- [Problem to work on]:
Copy out the records again. Change nothing.

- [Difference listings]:

┌──

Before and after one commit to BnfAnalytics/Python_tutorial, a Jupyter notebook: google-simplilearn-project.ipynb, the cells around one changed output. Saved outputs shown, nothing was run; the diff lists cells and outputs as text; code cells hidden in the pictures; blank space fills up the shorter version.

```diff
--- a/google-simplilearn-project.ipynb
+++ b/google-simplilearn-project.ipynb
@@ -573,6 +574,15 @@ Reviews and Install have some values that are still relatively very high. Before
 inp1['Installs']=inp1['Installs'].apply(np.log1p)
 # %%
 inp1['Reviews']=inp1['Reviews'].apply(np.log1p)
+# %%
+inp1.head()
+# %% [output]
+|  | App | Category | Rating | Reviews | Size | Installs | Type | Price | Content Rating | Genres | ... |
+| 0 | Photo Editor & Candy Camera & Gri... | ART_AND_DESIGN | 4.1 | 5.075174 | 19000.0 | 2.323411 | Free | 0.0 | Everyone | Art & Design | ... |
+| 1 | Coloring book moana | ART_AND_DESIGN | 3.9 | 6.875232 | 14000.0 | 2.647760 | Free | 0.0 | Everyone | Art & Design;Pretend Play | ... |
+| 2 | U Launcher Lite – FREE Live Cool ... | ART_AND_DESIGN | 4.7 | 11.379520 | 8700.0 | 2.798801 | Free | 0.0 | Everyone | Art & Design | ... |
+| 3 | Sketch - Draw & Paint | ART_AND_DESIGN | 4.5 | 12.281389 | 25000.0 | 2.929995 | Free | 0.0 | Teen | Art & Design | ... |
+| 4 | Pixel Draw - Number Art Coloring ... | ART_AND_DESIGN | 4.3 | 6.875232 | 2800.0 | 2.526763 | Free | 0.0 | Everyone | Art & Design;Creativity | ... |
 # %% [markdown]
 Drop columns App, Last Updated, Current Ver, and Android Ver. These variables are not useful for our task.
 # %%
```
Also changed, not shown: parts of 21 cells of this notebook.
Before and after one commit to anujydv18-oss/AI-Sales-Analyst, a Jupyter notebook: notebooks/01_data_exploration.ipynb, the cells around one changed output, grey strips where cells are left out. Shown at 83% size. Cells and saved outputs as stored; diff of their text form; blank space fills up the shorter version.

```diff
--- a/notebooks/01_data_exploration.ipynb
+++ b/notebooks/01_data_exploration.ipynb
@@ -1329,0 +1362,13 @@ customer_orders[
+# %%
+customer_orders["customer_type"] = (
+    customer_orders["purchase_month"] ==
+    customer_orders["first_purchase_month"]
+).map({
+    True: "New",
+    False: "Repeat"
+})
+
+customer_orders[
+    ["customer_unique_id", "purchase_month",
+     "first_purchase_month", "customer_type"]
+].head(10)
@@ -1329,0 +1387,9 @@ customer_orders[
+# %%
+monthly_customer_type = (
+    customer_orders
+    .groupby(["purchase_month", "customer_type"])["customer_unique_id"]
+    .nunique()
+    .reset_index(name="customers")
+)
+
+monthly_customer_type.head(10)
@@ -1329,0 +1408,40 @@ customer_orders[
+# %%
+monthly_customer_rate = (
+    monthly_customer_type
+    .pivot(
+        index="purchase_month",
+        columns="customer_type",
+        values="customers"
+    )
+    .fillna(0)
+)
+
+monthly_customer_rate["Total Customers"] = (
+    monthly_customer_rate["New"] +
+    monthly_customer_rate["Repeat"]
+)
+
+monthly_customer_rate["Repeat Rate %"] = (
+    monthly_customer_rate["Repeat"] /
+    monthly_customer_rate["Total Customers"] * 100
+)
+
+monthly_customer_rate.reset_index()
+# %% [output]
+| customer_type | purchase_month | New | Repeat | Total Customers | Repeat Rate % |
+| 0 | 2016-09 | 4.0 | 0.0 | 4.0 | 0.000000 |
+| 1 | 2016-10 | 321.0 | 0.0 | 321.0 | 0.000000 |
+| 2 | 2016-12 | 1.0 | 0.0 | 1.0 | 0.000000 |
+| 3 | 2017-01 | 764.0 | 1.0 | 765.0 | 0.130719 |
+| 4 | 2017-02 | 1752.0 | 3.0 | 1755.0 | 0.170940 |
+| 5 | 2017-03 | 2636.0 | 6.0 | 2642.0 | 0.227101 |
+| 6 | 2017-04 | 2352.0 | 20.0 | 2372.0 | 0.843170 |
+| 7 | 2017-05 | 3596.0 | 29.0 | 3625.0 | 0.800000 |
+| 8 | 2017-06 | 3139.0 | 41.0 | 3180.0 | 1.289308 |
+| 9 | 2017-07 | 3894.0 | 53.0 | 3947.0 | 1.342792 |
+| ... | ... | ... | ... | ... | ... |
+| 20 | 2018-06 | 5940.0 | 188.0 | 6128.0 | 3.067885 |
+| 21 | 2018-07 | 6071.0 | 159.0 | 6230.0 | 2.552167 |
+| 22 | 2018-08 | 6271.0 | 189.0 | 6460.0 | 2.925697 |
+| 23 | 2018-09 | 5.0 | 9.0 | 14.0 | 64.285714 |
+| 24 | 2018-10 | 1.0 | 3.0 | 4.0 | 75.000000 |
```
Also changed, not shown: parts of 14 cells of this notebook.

└──

- [Exercise answer]:
Before and after one commit to BnfAnalytics/Python_tutorial, a Jupyter notebook: google-simplilearn-project.ipynb, the cells around one changed output. Saved outputs shown, nothing was run; the diff lists cells and outputs as text; code cells hidden in the pictures; blank space fills up the shorter version.

```diff
--- a/google-simplilearn-project.ipynb
+++ b/google-simplilearn-project.ipynb
@@ -573,6 +574,15 @@ Reviews and Install have some values that are still relatively very high. Before
 inp1['Installs']=inp1['Installs'].apply(np.log1p)
 # %%
 inp1['Reviews']=inp1['Reviews'].apply(np.log1p)
+# %%
+inp1.head()
+# %% [output]
+|  | App | Category | Rating | Reviews | Size | Installs | Type | Price | Content Rating | Genres | ... |
+| 0 | Photo Editor & Candy Camera & Gri... | ART_AND_DESIGN | 4.1 | 5.075174 | 19000.0 | 2.323411 | Free | 0.0 | Everyone | Art & Design | ... |
+| 1 | Coloring book moana | ART_AND_DESIGN | 3.9 | 6.875232 | 14000.0 | 2.647760 | Free | 0.0 | Everyone | Art & Design;Pretend Play | ... |
+| 2 | U Launcher Lite – FREE Live Cool ... | ART_AND_DESIGN | 4.7 | 11.379520 | 8700.0 | 2.798801 | Free | 0.0 | Everyone | Art & Design | ... |
+| 3 | Sketch - Draw & Paint | ART_AND_DESIGN | 4.5 | 12.281389 | 25000.0 | 2.929995 | Free | 0.0 | Teen | Art & Design | ... |
+| 4 | Pixel Draw - Number Art Coloring ... | ART_AND_DESIGN | 4.3 | 6.875232 | 2800.0 | 2.526763 | Free | 0.0 | Everyone | Art & Design;Creativity | ... |
 # %% [markdown]
 Drop columns App, Last Updated, Current Ver, and Android Ver. These variables are not useful for our task.
 # %%
```
Also changed, not shown: parts of 21 cells of this notebook.
Before and after one commit to anujydv18-oss/AI-Sales-Analyst, a Jupyter notebook: notebooks/01_data_exploration.ipynb, the cells around one changed output, grey strips where cells are left out. Shown at 83% size. Cells and saved outputs as stored; diff of their text form; blank space fills up the shorter version.

```diff
--- a/notebooks/01_data_exploration.ipynb
+++ b/notebooks/01_data_exploration.ipynb
@@ -1329,0 +1362,13 @@ customer_orders[
+# %%
+customer_orders["customer_type"] = (
+    customer_orders["purchase_month"] ==
+    customer_orders["first_purchase_month"]
+).map({
+    True: "New",
+    False: "Repeat"
+})
+
+customer_orders[
+    ["customer_unique_id", "purchase_month",
+     "first_purchase_month", "customer_type"]
+].head(10)
@@ -1329,0 +1387,9 @@ customer_orders[
+# %%
+monthly_customer_type = (
+    customer_orders
+    .groupby(["purchase_month", "customer_type"])["customer_unique_id"]
+    .nunique()
+    .reset_index(name="customers")
+)
+
+monthly_customer_type.head(10)
@@ -1329,0 +1408,40 @@ customer_orders[
+# %%
+monthly_customer_rate = (
+    monthly_customer_type
+    .pivot(
+        index="purchase_month",
+        columns="customer_type",
+        values="customers"
+    )
+    .fillna(0)
+)
+
+monthly_customer_rate["Total Customers"] = (
+    monthly_customer_rate["New"] +
+    monthly_customer_rate["Repeat"]
+)
+
+monthly_customer_rate["Repeat Rate %"] = (
+    monthly_customer_rate["Repeat"] /
+    monthly_customer_rate["Total Customers"] * 100
+)
+
+monthly_customer_rate.reset_index()
+# %% [output]
+| customer_type | purchase_month | New | Repeat | Total Customers | Repeat Rate % |
+| 0 | 2016-09 | 4.0 | 0.0 | 4.0 | 0.000000 |
+| 1 | 2016-10 | 321.0 | 0.0 | 321.0 | 0.000000 |
+| 2 | 2016-12 | 1.0 | 0.0 | 1.0 | 0.000000 |
+| 3 | 2017-01 | 764.0 | 1.0 | 765.0 | 0.130719 |
+| 4 | 2017-02 | 1752.0 | 3.0 | 1755.0 | 0.170940 |
+| 5 | 2017-03 | 2636.0 | 6.0 | 2642.0 | 0.227101 |
+| 6 | 2017-04 | 2352.0 | 20.0 | 2372.0 | 0.843170 |
+| 7 | 2017-05 | 3596.0 | 29.0 | 3625.0 | 0.800000 |
+| 8 | 2017-06 | 3139.0 | 41.0 | 3180.0 | 1.289308 |
+| 9 | 2017-07 | 3894.0 | 53.0 | 3947.0 | 1.342792 |
+| ... | ... | ... | ... | ... | ... |
+| 20 | 2018-06 | 5940.0 | 188.0 | 6128.0 | 3.067885 |
+| 21 | 2018-07 | 6071.0 | 159.0 | 6230.0 | 2.552167 |
+| 22 | 2018-08 | 6271.0 | 189.0 | 6460.0 | 2.925697 |
+| 23 | 2018-09 | 5.0 | 9.0 | 14.0 | 64.285714 |
+| 24 | 2018-10 | 1.0 | 3.0 | 4.0 | 75.000000 |
```
Also changed, not shown: parts of 14 cells of this notebook.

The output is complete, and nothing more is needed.